What is being asked:
In your copy, include every line of the listing below exactly but none of the pictures.

Task data:
----

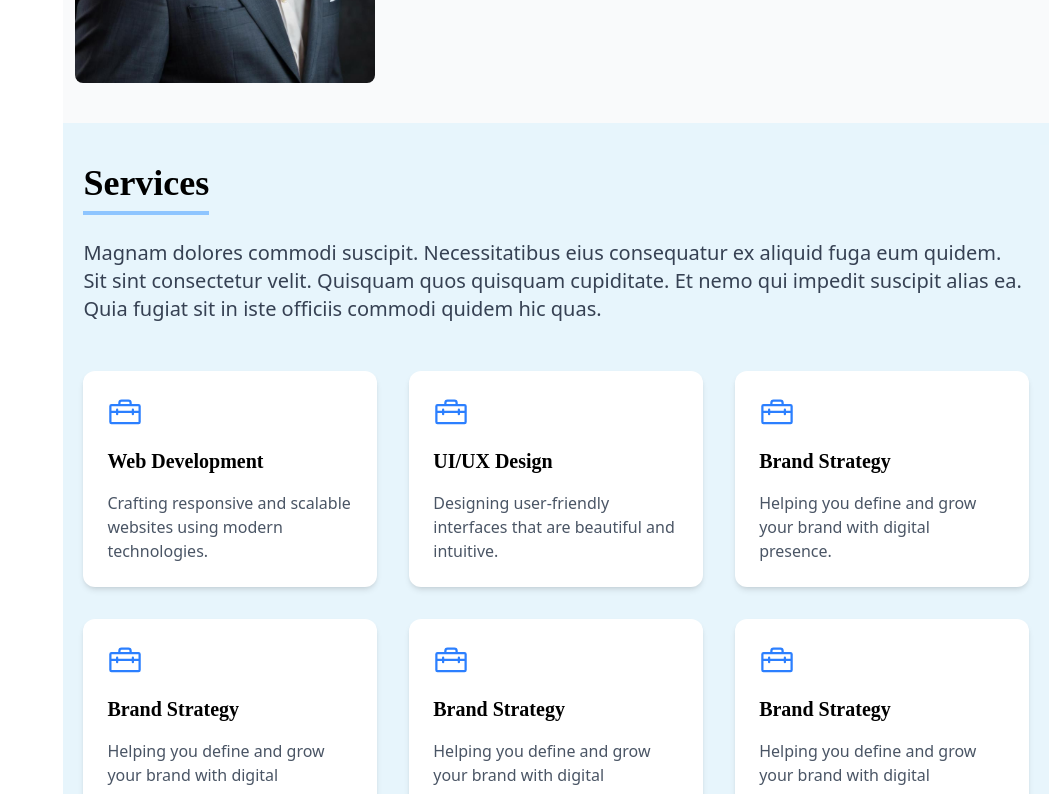
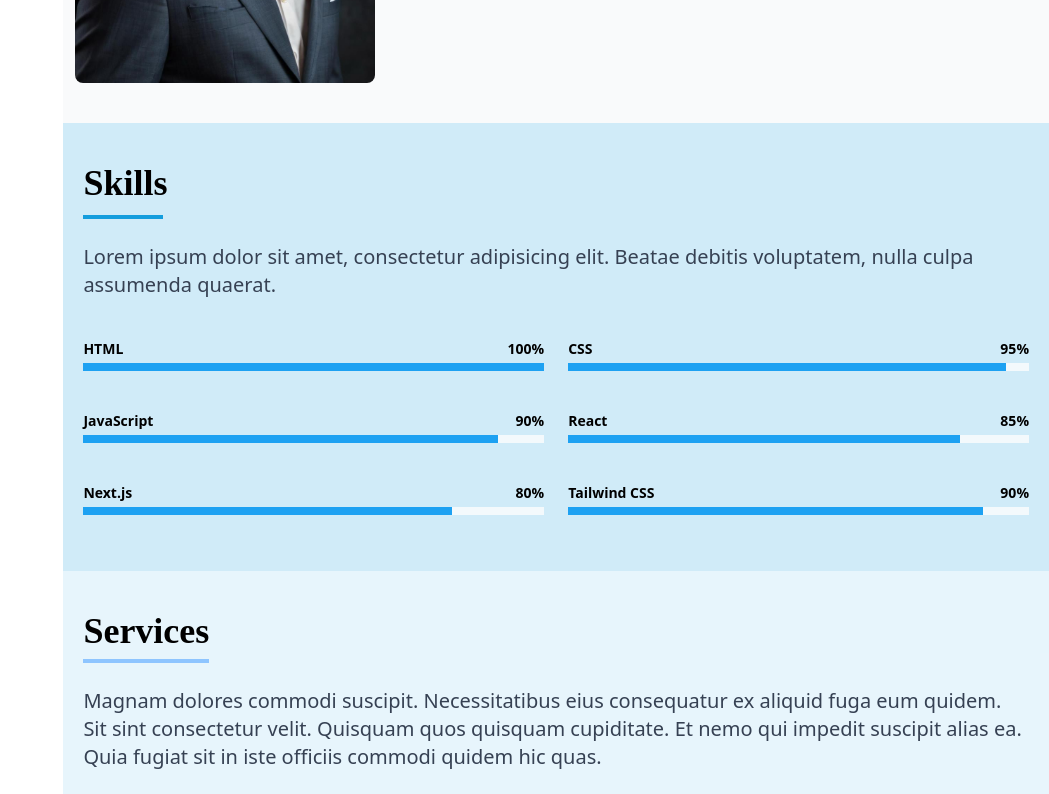
Before and after one commit to Tanaypanchal007/kp-portfolio, a Next.js app: page / in a window 1280 px wide. Shown: the part 1380-2174 px from the top of the page, without its empty margins (231-1280 px from the left). Built offline with nearby package versions, Linux system fonts and the light colour scheme.

Commit message:
Hover effect added into navbar and Skills section created and completed

```diff
--- a/src/components/Navbar.jsx
+++ b/src/components/Navbar.jsx
@@ -20,7 +20,7 @@ import { CiMail } from "react-icons/ci";
 import { PiToolboxLight } from "react-icons/pi";
 import { FaRegMessage } from "react-icons/fa6";
 
-const Navbar = () => {
+const Navbar = (props) => {
   return (
     <>
       <section className="fixed bg-navbar-100 w-full xl:w-[23%] lg:w-[25%] md:w-[30%] sm:w-[40%]  h-screen text-white overflow-auto">
@@ -85,32 +85,74 @@ const Navbar = () => {
           <div className="flex px-7">
             <ul className="flex flex-col gap-6  text-xl xl:text-2xl xl:gap-8 font-mono font-light tracking-wider">
               <li className="flex gap-3 items-center">
-                <IoHomeOutline />
-                <a href="#home">Home</a>
+                <IoHomeOutline className="" />
+                <a
+                  href="#home"
+                  className="hover:text-blue-100"
+                  onClick={props.toggle}
+                >
+                  Home
+                </a>
               </li>
               <li className="flex gap-3 items-center">
                 <IoPersonOutline />
-                <a href="#about">About</a>
+                <a
+                  href="#about"
+                  className="hover:text-blue-100"
+                  onClick={props.toggle}
+                >
+                  About
+                </a>
               </li>
               <li className="flex gap-3 items-center">
                 <IoPersonOutline />
-                <a href="#skills">Skills</a>
+                <a
+                  href="#skills"
+                  className="hover:text-blue-100"
+                  onClick={props.toggle}
+                >
+                  Skills
+                </a>
               </li>
               <li className="flex gap-3 items-center">
                 <PiToolboxLight />
-                <a href="#experiance">Experiance</a>
+                <a
+                  href="#experiance"
+                  className="hover:text-blue-100"
+                  onClick={props.toggle}
+                >
+                  Experiance
+                </a>
               </li>
               <li className="flex gap-3 items-center">
                 <FaRegMessage />
-                <a href="#services">Services</a>
+                <a
+                  href="#services"
+                  className="hover:text-blue-100"
+                  onClick={props.toggle}
+                >
+                  Services
+                </a>
               </li>
               <li className="flex gap-3 items-center">
                 <IoPeopleOutline />
-                <a href="#testimonials">Testimonials</a>
+                <a
+                  href="#testimonials"
+                  className="hover:text-blue-100"
+                  onClick={props.toggle}
+                >
+                  Testimonials
+                </a>
               </li>
               <li className="flex gap-3 items-center">
                 <CiMail />
-                <a href="#contact">Contact</a>
+                <a
+                  href="#contact"
+                  className="hover:text-blue-100"
+                  onClick={props.toggle}
+                >
+                  Contact
+                </a>
               </li>
             </ul>
           </div>
--- a/src/components/Services.jsx
+++ b/src/components/Services.jsx
@@ -3,10 +3,7 @@ import { servicesData } from "../data/data"; // Adjust path if needed
 
 const Services = () => {
   return (
-    <section
-      className="min-h-screen py-10 px-4   xl:px-5 bg-blue-100/10"
-      id="services"
-    >
+    <section className="h-fit py-10 px-4 xl:px-5 bg-blue-100/10" id="services">
       <div className="max-w-7xl mx-auto">
         <h1 className="text-4xl font-mono font-bold border-b-4 border-blue-300 w-fit pb-2">
           Services
--- /dev/null
+++ b/src/components/Skills.jsx
@@ -0,0 +1,51 @@
+import React from "react";
+
+const Skills = () => {
+  const skills = [
+    { name: "HTML", level: 100 },
+    { name: "CSS", level: 95 },
+    { name: "JavaScript", level: 90 },
+    { name: "React", level: 85 },
+    { name: "Next.js", level: 80 },
+    { name: "Tailwind CSS", level: 90 },
+  ];
+
+  return (
+    <>
+      <section className="h-fit py-10 px-4 xl:px-5 bg-blue-100/20" id="skills">
+        <div>
+          <h1 className="text-4xl font-mono font-bold border-b-4 border-blue-100 w-[80px] pb-3 tracking-normal">
+            Skills
+          </h1>
+          <p className="mt-6 text-lg xl:text-xl text-gray-700 ">
+            Lorem ipsum dolor sit amet, consectetur adipisicing elit. Beatae
+            debitis voluptatem, nulla culpa assumenda quaerat.
+          </p>
+
+          <div className="grid grid-cols-1 sm:grid-cols-2  gap-6 mt-10">
+            {skills.map((skill, index) => (
+              <div key={index} className="mb-4 w-full">
+                <div className="flex justify-between mb-1">
+                  <span className="text-sm font-semibold text-black">
+                    {skill.name}
+                  </span>
+                  <span className="text-sm font-semibold text-black">
+                    {skill.level}%
+                  </span>
+                </div>
+                <div className="w-full bg-[#f3f9fc]  h-2">
+                  <div
+                    className="bg-[#1da1f2] h-2 "
+                    style={{ width: `${skill.level}%` }}
+                  ></div>
+                </div>
+              </div>
+            ))}
+          </div>
+        </div>
+      </section>
+    </>
+  );
+};
+
+export default Skills;
--- a/src/pages/index.jsx
+++ b/src/pages/index.jsx
@@ -9,6 +9,7 @@ import { useState } from "react";
 import Services from "@/components/Services";
 import Testimonial from "@/components/Testimonial";
 import Contact from "@/components/Contact";
+import Skills from "@/components/Skills";
 
 const Index = () => {
   const [open, setOpen] = useState(false);
@@ -27,6 +28,7 @@ const Index = () => {
         <div className=" h-screen">
           <Home />
           <About />
+          <Skills />
           <Services />
           <Testimonial />
           <Contact />
@@ -53,7 +55,7 @@ const Index = () => {
             open ? "translate-x-0" : "-translate-x-full"
           }`}
         >
-          <Navbar />
+          <Navbar toggle={handleOpen} />
         </div>
 
         {/* Optional Overlay on mobile */}
```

----

Answer section:
Before and after one commit to Tanaypanchal007/kp-portfolio, a Next.js app: page / in a window 1280 px wide. Shown: the part 1380-2174 px from the top of the page, without its empty margins (231-1280 px from the left). Built offline with nearby package versions, Linux system fonts and the light colour scheme.

Commit message:
Hover effect added into navbar and Skills section created and completed

```diff
--- a/src/components/Navbar.jsx
+++ b/src/components/Navbar.jsx
@@ -20,7 +20,7 @@ import { CiMail } from "react-icons/ci";
 import { PiToolboxLight } from "react-icons/pi";
 import { FaRegMessage } from "react-icons/fa6";
 
-const Navbar = () => {
+const Navbar = (props) => {
   return (
     <>
       <section className="fixed bg-navbar-100 w-full xl:w-[23%] lg:w-[25%] md:w-[30%] sm:w-[40%]  h-screen text-white overflow-auto">
@@ -85,32 +85,74 @@ const Navbar = () => {
           <div className="flex px-7">
             <ul className="flex flex-col gap-6  text-xl xl:text-2xl xl:gap-8 font-mono font-light tracking-wider">
               <li className="flex gap-3 items-center">
-                <IoHomeOutline />
-                <a href="#home">Home</a>
+                <IoHomeOutline className="" />
+                <a
+                  href="#home"
+                  className="hover:text-blue-100"
+                  onClick={props.toggle}
+                >
+                  Home
+                </a>
               </li>
               <li className="flex gap-3 items-center">
                 <IoPersonOutline />
-                <a href="#about">About</a>
+                <a
+                  href="#about"
+                  className="hover:text-blue-100"
+                  onClick={props.toggle}
+                >
+                  About
+                </a>
               </li>
               <li className="flex gap-3 items-center">
                 <IoPersonOutline />
-                <a href="#skills">Skills</a>
+                <a
+                  href="#skills"
+                  className="hover:text-blue-100"
+                  onClick={props.toggle}
+                >
+                  Skills
+                </a>
               </li>
               <li className="flex gap-3 items-center">
                 <PiToolboxLight />
-                <a href="#experiance">Experiance</a>
+                <a
+                  href="#experiance"
+                  className="hover:text-blue-100"
+                  onClick={props.toggle}
+                >
+                  Experiance
+                </a>
               </li>
               <li className="flex gap-3 items-center">
                 <FaRegMessage />
-                <a href="#services">Services</a>
+                <a
+                  href="#services"
+                  className="hover:text-blue-100"
+                  onClick={props.toggle}
+                >
+                  Services
+                </a>
               </li>
               <li className="flex gap-3 items-center">
                 <IoPeopleOutline />
-                <a href="#testimonials">Testimonials</a>
+                <a
+                  href="#testimonials"
+                  className="hover:text-blue-100"
+                  onClick={props.toggle}
+                >
+                  Testimonials
+                </a>
               </li>
               <li className="flex gap-3 items-center">
                 <CiMail />
-                <a href="#contact">Contact</a>
+                <a
+                  href="#contact"
+                  className="hover:text-blue-100"
+                  onClick={props.toggle}
+                >
+                  Contact
+                </a>
               </li>
             </ul>
           </div>
--- a/src/components/Services.jsx
+++ b/src/components/Services.jsx
@@ -3,10 +3,7 @@ import { servicesData } from "../data/data"; // Adjust path if needed
 
 const Services = () => {
   return (
-    <section
-      className="min-h-screen py-10 px-4   xl:px-5 bg-blue-100/10"
-      id="services"
-    >
+    <section className="h-fit py-10 px-4 xl:px-5 bg-blue-100/10" id="services">
       <div className="max-w-7xl mx-auto">
         <h1 className="text-4xl font-mono font-bold border-b-4 border-blue-300 w-fit pb-2">
           Services
--- /dev/null
+++ b/src/components/Skills.jsx
@@ -0,0 +1,51 @@
+import React from "react";
+
+const Skills = () => {
+  const skills = [
+    { name: "HTML", level: 100 },
+    { name: "CSS", level: 95 },
+    { name: "JavaScript", level: 90 },
+    { name: "React", level: 85 },
+    { name: "Next.js", level: 80 },
+    { name: "Tailwind CSS", level: 90 },
+  ];
+
+  return (
+    <>
+      <section className="h-fit py-10 px-4 xl:px-5 bg-blue-100/20" id="skills">
+        <div>
+          <h1 className="text-4xl font-mono font-bold border-b-4 border-blue-100 w-[80px] pb-3 tracking-normal">
+            Skills
+          </h1>
+          <p className="mt-6 text-lg xl:text-xl text-gray-700 ">
+            Lorem ipsum dolor sit amet, consectetur adipisicing elit. Beatae
+            debitis voluptatem, nulla culpa assumenda quaerat.
+          </p>
+
+          <div className="grid grid-cols-1 sm:grid-cols-2  gap-6 mt-10">
+            {skills.map((skill, index) => (
+              <div key={index} className="mb-4 w-full">
+                <div className="flex justify-between mb-1">
+                  <span className="text-sm font-semibold text-black">
+                    {skill.name}
+                  </span>
+                  <span className="text-sm font-semibold text-black">
+                    {skill.level}%
+                  </span>
+                </div>
+                <div className="w-full bg-[#f3f9fc]  h-2">
+                  <div
+                    className="bg-[#1da1f2] h-2 "
+                    style={{ width: `${skill.level}%` }}
+                  ></div>
+                </div>
+              </div>
+            ))}
+          </div>
+        </div>
+      </section>
+    </>
+  );
+};
+
+export default Skills;
--- a/src/pages/index.jsx
+++ b/src/pages/index.jsx
@@ -9,6 +9,7 @@ import { useState } from "react";
 import Services from "@/components/Services";
 import Testimonial from "@/components/Testimonial";
 import Contact from "@/components/Contact";
+import Skills from "@/components/Skills";
 
 const Index = () => {
   const [open, setOpen] = useState(false);
@@ -27,6 +28,7 @@ const Index = () => {
         <div className=" h-screen">
           <Home />
           <About />
+          <Skills />
           <Services />
           <Testimonial />
           <Contact />
@@ -53,7 +55,7 @@ const Index = () => {
             open ? "translate-x-0" : "-translate-x-full"
           }`}
         >
-          <Navbar />
+          <Navbar toggle={handleOpen} />
         </div>
 
         {/* Optional Overlay on mobile */}
```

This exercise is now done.